= Beginning of Section =

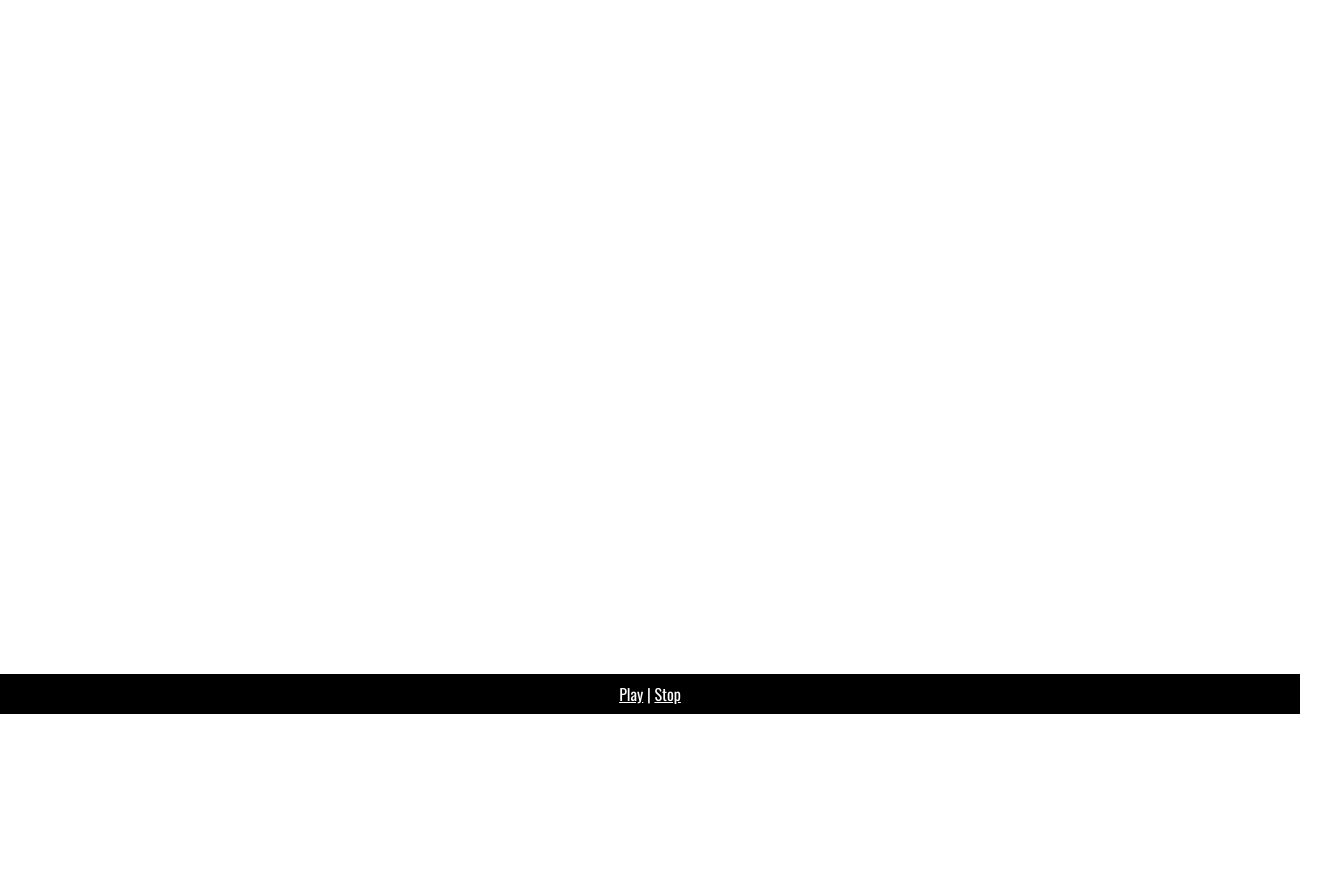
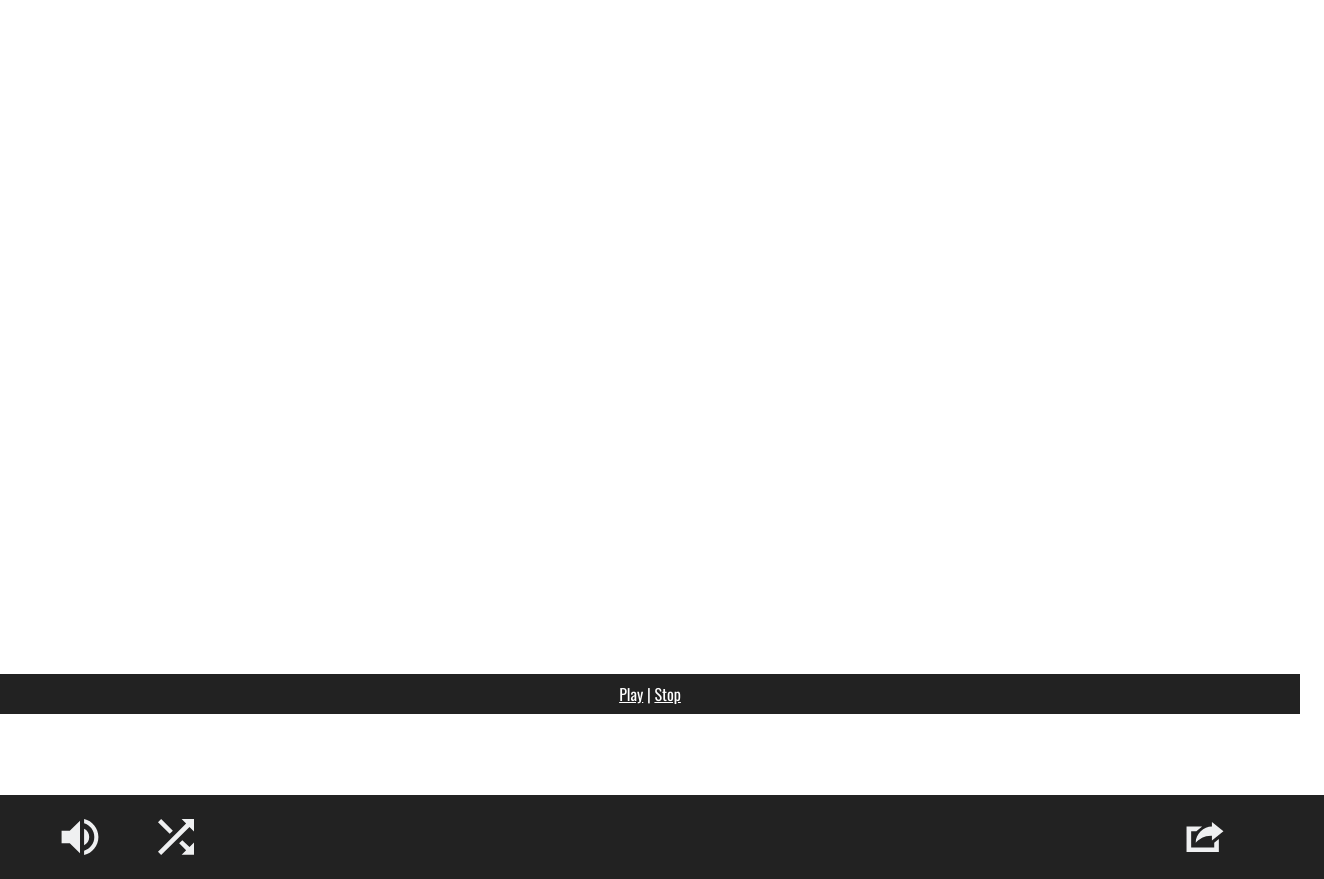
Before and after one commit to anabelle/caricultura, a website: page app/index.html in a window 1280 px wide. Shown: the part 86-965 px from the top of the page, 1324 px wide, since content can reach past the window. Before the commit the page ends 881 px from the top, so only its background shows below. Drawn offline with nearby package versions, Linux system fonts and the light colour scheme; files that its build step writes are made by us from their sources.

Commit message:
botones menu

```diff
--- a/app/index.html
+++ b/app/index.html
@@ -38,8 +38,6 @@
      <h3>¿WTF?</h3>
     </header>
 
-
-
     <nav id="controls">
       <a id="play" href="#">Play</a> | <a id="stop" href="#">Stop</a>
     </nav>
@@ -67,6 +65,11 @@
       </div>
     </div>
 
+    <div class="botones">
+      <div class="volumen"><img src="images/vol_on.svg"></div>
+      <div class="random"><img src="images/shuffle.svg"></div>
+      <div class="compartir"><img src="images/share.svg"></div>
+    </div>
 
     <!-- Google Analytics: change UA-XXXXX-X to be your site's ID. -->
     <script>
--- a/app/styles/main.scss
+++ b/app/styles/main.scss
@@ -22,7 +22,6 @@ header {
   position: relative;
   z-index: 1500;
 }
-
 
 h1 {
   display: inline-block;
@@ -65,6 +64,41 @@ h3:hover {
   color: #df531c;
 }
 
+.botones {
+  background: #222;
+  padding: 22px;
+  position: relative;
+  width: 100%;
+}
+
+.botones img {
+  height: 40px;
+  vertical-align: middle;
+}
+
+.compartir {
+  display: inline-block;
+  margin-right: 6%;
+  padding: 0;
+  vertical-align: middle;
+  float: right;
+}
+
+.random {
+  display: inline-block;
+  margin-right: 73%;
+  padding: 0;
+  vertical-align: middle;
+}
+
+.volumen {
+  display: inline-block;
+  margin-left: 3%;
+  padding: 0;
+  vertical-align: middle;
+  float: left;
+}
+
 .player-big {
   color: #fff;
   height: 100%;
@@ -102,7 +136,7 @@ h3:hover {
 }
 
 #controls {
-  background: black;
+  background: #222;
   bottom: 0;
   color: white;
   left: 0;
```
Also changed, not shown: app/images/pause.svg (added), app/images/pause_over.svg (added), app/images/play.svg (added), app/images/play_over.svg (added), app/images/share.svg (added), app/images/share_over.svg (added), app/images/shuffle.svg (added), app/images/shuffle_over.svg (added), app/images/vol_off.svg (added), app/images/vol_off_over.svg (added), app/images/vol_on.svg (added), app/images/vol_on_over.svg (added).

= End of Section =

Within the data above, determine the number of lines that contain the word "botones"; write only that number.

4